▶ [Your objective] Repeat the data in full. No line may differ from the original.

[Version difference data]
.....
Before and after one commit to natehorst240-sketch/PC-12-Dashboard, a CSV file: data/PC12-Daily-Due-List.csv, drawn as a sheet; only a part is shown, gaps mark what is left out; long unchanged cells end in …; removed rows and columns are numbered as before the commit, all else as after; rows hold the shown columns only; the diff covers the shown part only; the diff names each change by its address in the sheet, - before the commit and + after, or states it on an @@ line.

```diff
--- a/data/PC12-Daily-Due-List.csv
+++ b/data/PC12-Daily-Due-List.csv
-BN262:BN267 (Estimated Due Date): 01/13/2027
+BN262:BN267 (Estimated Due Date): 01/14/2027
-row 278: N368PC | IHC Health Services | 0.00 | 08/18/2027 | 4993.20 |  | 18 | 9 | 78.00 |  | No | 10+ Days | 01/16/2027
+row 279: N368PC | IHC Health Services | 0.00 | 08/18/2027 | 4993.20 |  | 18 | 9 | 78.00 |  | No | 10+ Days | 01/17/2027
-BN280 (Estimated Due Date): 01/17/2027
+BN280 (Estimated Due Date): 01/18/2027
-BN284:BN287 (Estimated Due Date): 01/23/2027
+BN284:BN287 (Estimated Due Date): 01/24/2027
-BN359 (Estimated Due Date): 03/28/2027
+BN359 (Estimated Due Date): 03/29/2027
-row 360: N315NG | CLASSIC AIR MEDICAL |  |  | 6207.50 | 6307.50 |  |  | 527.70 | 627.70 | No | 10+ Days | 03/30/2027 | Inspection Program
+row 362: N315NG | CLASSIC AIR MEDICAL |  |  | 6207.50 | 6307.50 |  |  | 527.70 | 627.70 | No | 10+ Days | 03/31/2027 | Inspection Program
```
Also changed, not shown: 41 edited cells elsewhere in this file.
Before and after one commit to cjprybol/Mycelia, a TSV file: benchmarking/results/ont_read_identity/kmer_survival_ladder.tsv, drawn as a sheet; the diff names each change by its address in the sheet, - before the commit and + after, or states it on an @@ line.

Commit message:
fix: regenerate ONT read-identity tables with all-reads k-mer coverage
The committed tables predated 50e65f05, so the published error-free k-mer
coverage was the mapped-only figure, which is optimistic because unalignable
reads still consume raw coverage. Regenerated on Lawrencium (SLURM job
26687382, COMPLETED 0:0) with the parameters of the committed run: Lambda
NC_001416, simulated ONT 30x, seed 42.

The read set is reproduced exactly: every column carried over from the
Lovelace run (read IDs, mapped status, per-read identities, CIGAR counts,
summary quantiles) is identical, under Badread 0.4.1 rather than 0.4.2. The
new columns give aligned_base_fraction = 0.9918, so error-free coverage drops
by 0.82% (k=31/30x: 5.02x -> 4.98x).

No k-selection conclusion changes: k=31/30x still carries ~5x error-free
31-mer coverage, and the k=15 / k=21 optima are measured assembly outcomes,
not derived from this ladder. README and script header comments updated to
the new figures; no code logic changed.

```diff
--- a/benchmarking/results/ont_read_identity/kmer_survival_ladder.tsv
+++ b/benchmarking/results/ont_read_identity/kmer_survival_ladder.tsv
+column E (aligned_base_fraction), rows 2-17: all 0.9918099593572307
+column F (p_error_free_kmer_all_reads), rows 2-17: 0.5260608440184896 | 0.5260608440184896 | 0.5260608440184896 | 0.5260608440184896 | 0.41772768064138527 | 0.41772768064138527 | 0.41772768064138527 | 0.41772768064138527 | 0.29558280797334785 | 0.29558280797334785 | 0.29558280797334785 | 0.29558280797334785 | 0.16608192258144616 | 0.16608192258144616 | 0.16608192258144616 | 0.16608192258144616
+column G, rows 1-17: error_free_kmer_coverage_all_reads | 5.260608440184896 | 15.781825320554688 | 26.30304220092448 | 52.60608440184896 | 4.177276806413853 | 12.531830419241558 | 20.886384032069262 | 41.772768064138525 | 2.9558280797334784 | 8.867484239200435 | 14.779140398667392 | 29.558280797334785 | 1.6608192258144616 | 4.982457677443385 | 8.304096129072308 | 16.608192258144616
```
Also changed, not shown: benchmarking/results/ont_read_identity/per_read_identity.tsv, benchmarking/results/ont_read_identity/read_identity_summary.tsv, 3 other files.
.....
▶ [Answer space]
Before and after one commit to natehorst240-sketch/PC-12-Dashboard, a CSV file: data/PC12-Daily-Due-List.csv, drawn as a sheet; only a part is shown, gaps mark what is left out; long unchanged cells end in …; removed rows and columns are numbered as before the commit, all else as after; rows hold the shown columns only; the diff covers the shown part only; the diff names each change by its address in the sheet, - before the commit and + after, or states it on an @@ line.

```diff
--- a/data/PC12-Daily-Due-List.csv
+++ b/data/PC12-Daily-Due-List.csv
-BN262:BN267 (Estimated Due Date): 01/13/2027
+BN262:BN267 (Estimated Due Date): 01/14/2027
-row 278: N368PC | IHC Health Services | 0.00 | 08/18/2027 | 4993.20 |  | 18 | 9 | 78.00 |  | No | 10+ Days | 01/16/2027
+row 279: N368PC | IHC Health Services | 0.00 | 08/18/2027 | 4993.20 |  | 18 | 9 | 78.00 |  | No | 10+ Days | 01/17/2027
-BN280 (Estimated Due Date): 01/17/2027
+BN280 (Estimated Due Date): 01/18/2027
-BN284:BN287 (Estimated Due Date): 01/23/2027
+BN284:BN287 (Estimated Due Date): 01/24/2027
-BN359 (Estimated Due Date): 03/28/2027
+BN359 (Estimated Due Date): 03/29/2027
-row 360: N315NG | CLASSIC AIR MEDICAL |  |  | 6207.50 | 6307.50 |  |  | 527.70 | 627.70 | No | 10+ Days | 03/30/2027 | Inspection Program
+row 362: N315NG | CLASSIC AIR MEDICAL |  |  | 6207.50 | 6307.50 |  |  | 527.70 | 627.70 | No | 10+ Days | 03/31/2027 | Inspection Program
```
Also changed, not shown: 41 edited cells elsewhere in this file.
Before and after one commit to cjprybol/Mycelia, a TSV file: benchmarking/results/ont_read_identity/kmer_survival_ladder.tsv, drawn as a sheet; the diff names each change by its address in the sheet, - before the commit and + after, or states it on an @@ line.

Commit message:
fix: regenerate ONT read-identity tables with all-reads k-mer coverage
The committed tables predated 50e65f05, so the published error-free k-mer
coverage was the mapped-only figure, which is optimistic because unalignable
reads still consume raw coverage. Regenerated on Lawrencium (SLURM job
26687382, COMPLETED 0:0) with the parameters of the committed run: Lambda
NC_001416, simulated ONT 30x, seed 42.

The read set is reproduced exactly: every column carried over from the
Lovelace run (read IDs, mapped status, per-read identities, CIGAR counts,
summary quantiles) is identical, under Badread 0.4.1 rather than 0.4.2. The
new columns give aligned_base_fraction = 0.9918, so error-free coverage drops
by 0.82% (k=31/30x: 5.02x -> 4.98x).

No k-selection conclusion changes: k=31/30x still carries ~5x error-free
31-mer coverage, and the k=15 / k=21 optima are measured assembly outcomes,
not derived from this ladder. README and script header comments updated to
the new figures; no code logic changed.

```diff
--- a/benchmarking/results/ont_read_identity/kmer_survival_ladder.tsv
+++ b/benchmarking/results/ont_read_identity/kmer_survival_ladder.tsv
+column E (aligned_base_fraction), rows 2-17: all 0.9918099593572307
+column F (p_error_free_kmer_all_reads), rows 2-17: 0.5260608440184896 | 0.5260608440184896 | 0.5260608440184896 | 0.5260608440184896 | 0.41772768064138527 | 0.41772768064138527 | 0.41772768064138527 | 0.41772768064138527 | 0.29558280797334785 | 0.29558280797334785 | 0.29558280797334785 | 0.29558280797334785 | 0.16608192258144616 | 0.16608192258144616 | 0.16608192258144616 | 0.16608192258144616
+column G, rows 1-17: error_free_kmer_coverage_all_reads | 5.260608440184896 | 15.781825320554688 | 26.30304220092448 | 52.60608440184896 | 4.177276806413853 | 12.531830419241558 | 20.886384032069262 | 41.772768064138525 | 2.9558280797334784 | 8.867484239200435 | 14.779140398667392 | 29.558280797334785 | 1.6608192258144616 | 4.982457677443385 | 8.304096129072308 | 16.608192258144616
```
Also changed, not shown: benchmarking/results/ont_read_identity/per_read_identity.tsv, benchmarking/results/ont_read_identity/read_identity_summary.tsv, 3 other files.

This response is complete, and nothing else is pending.